Guillaume Fertin, Dan Hermelin, Romeo Rizzi, Stéphane Vialette

Research output: Contribution to journalConference articlepeer-review

1 Scopus citations

Abstract

A linear graph is a graph whose vertices are linearly ordered. This linear ordering allows pairs of disjoint edges to be either preceding (<), nesting (square subset) or crossing (between). Given a family of linear graphs, and a non-empty subset R ⊆ {<, square subset, between}, we are interested in the MCSP problem: Find a maximum size edge-disjoint graph, with edge-pairs all comparable by one of the relations in R, that occurs as a subgraph in each of the linear graphs of the family. In this paper, we generalize the framework of Davydov and Batzoglou by considering patterns comparable by all possible subsets T ⊆ {<, square subset, between}. This is motivated by the fact that many biological applications require considering crossing structures, and by the fact that different combinations of the relations above give rise to different generalizations of natural combinatorial problems. Our results can be summarized as follows: We give tight hardness results for the MCSP problem for {<, between}-structured patterns and {square subset, between}-structured patterns. Furthermore, we prove that the problem is approximable within ratios: (i) 2 ℋ(k) for {<, between}-structured patterns, (ii) k1/2 for {square subset, between}-structured patterns, and (iii) Ο(y√k lg k) for {<, square subset, between}-structured patterns, where k is the size of the optimal solution and ℋ(k) = Σi=1k 1/i is the k-th harmonic number.
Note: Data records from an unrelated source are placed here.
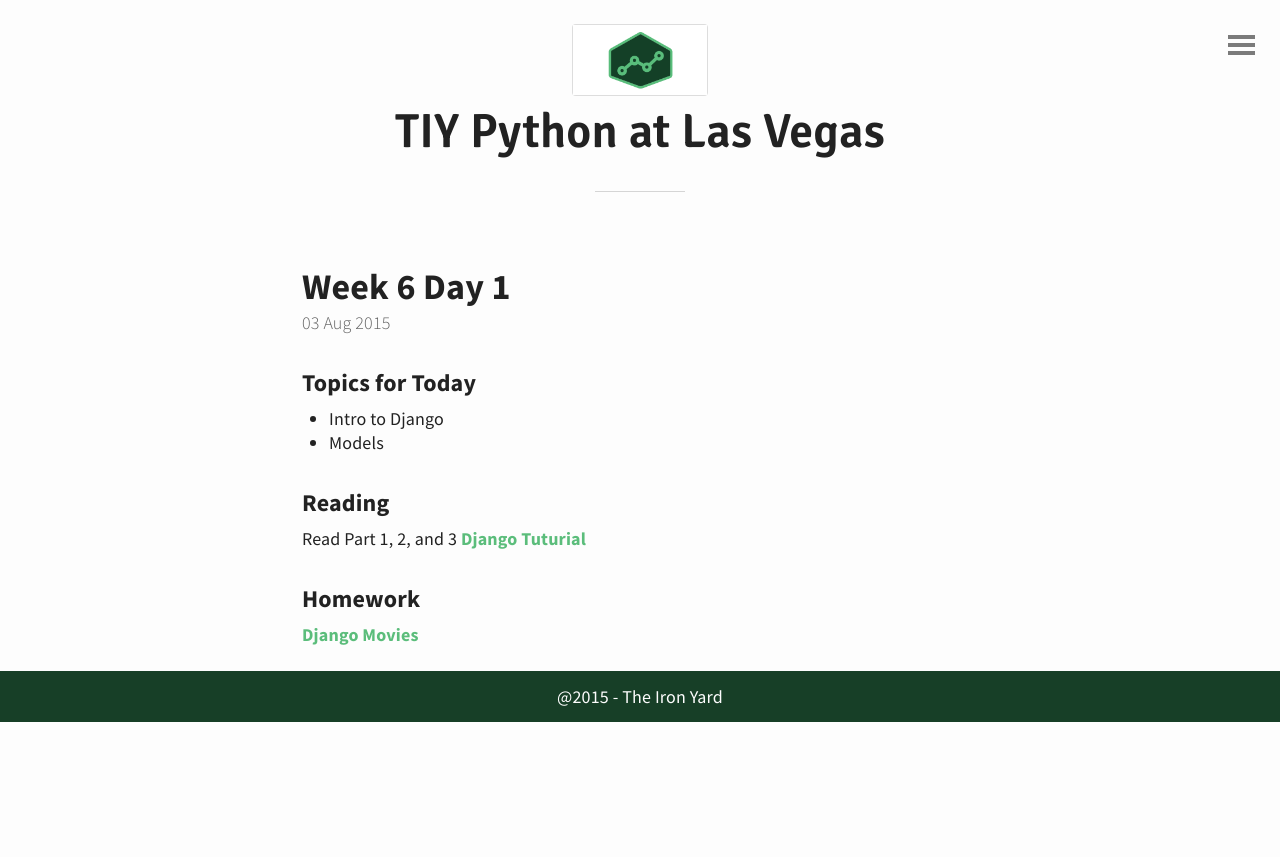
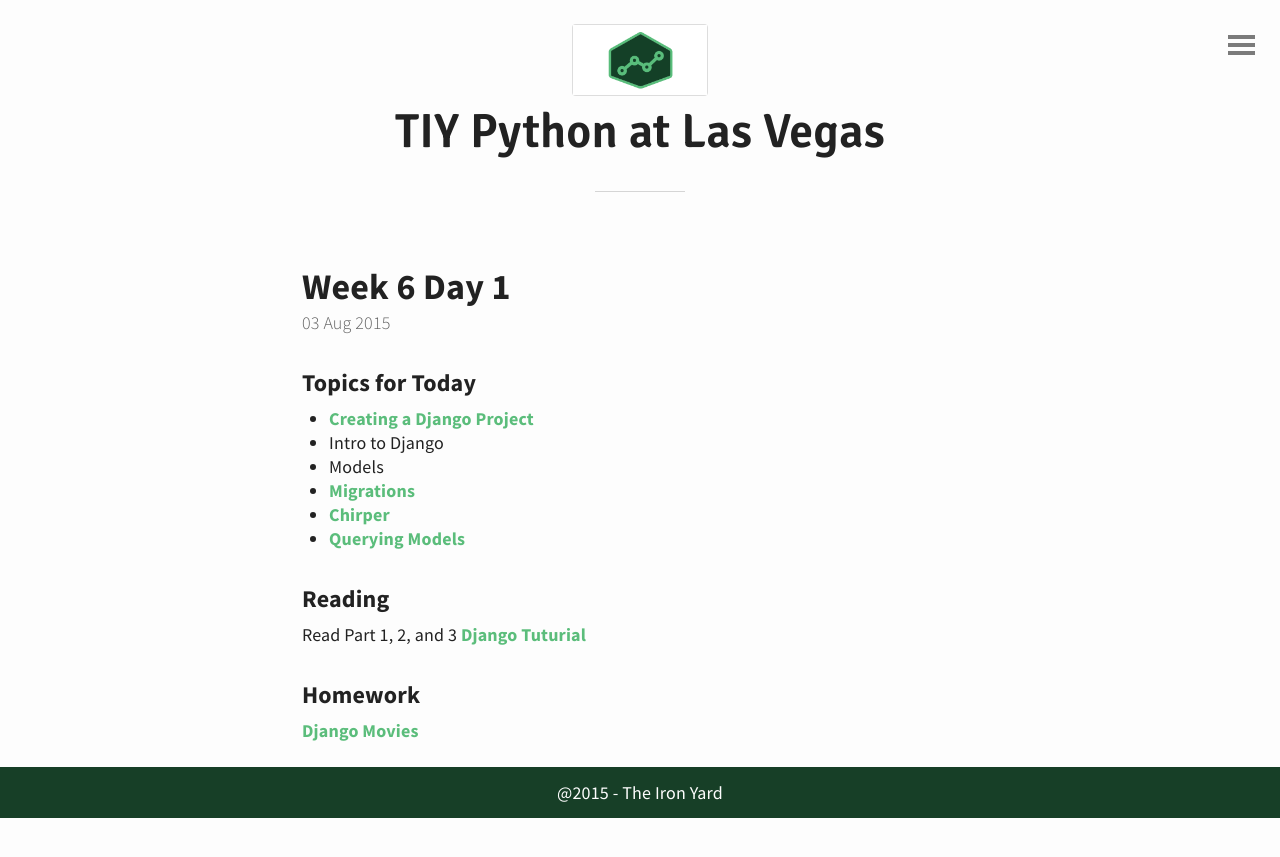
Before and after one commit to tiy-lv-python-2015-06/tiy-lv-python-2015-06.github.io, a Jekyll site: the page built from _posts/2015-08-03-Week-6-Day-1.md, in a window 1280 px wide. Shown: the top 857 px of the page. Built offline with Jekyll 4.4.1, drawn with Linux system fonts in a browser that asks for light colours.

Commit message:
Adding videos and links

```diff
--- a/_posts/2015-08-03-Week-6-Day-1.md
+++ b/_posts/2015-08-03-Week-6-Day-1.md
@@ -3,8 +3,12 @@
 ---
 
 ### Topics for Today
+* [Creating a Django Project](https://asciinema.org/a/76jjloscj4khzjad8lsg2cf30)
 * Intro to Django
 * Models
+* [Migrations](https://gist.github.com/jeffnb/8f12a217e532a7cecafd)
+* [Chirper](https://github.com/tiy-lv-python-2015-06/chirper/tree/day1)
+* [Querying Models](https://docs.djangoproject.com/en/1.8/ref/models/querysets/)
 
 ### Reading
 Read Part 1, 2, and 3 [Django Tuturial](https://docs.djangoproject.com/en/1.8/intro/)
```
Original languageEnglish GB
Pages (from-to)241-252
Number of pages12
JournalLecture Notes in Computer Science (including subseries Lecture Notes in Artificial Intelligence and Lecture Notes in Bioinformatics)
DOIs
StatePublished - 1 Jan 2007
Externally publishedYes
Event18th Annual Symposium on Combinatorial Pattern Matching, CPM 2007 - London, ON, Canada
Duration: 9 Jul 200711 Jul 2007

ASJC Scopus subject areas

  • Theoretical Computer Science
  • Computer Science (all)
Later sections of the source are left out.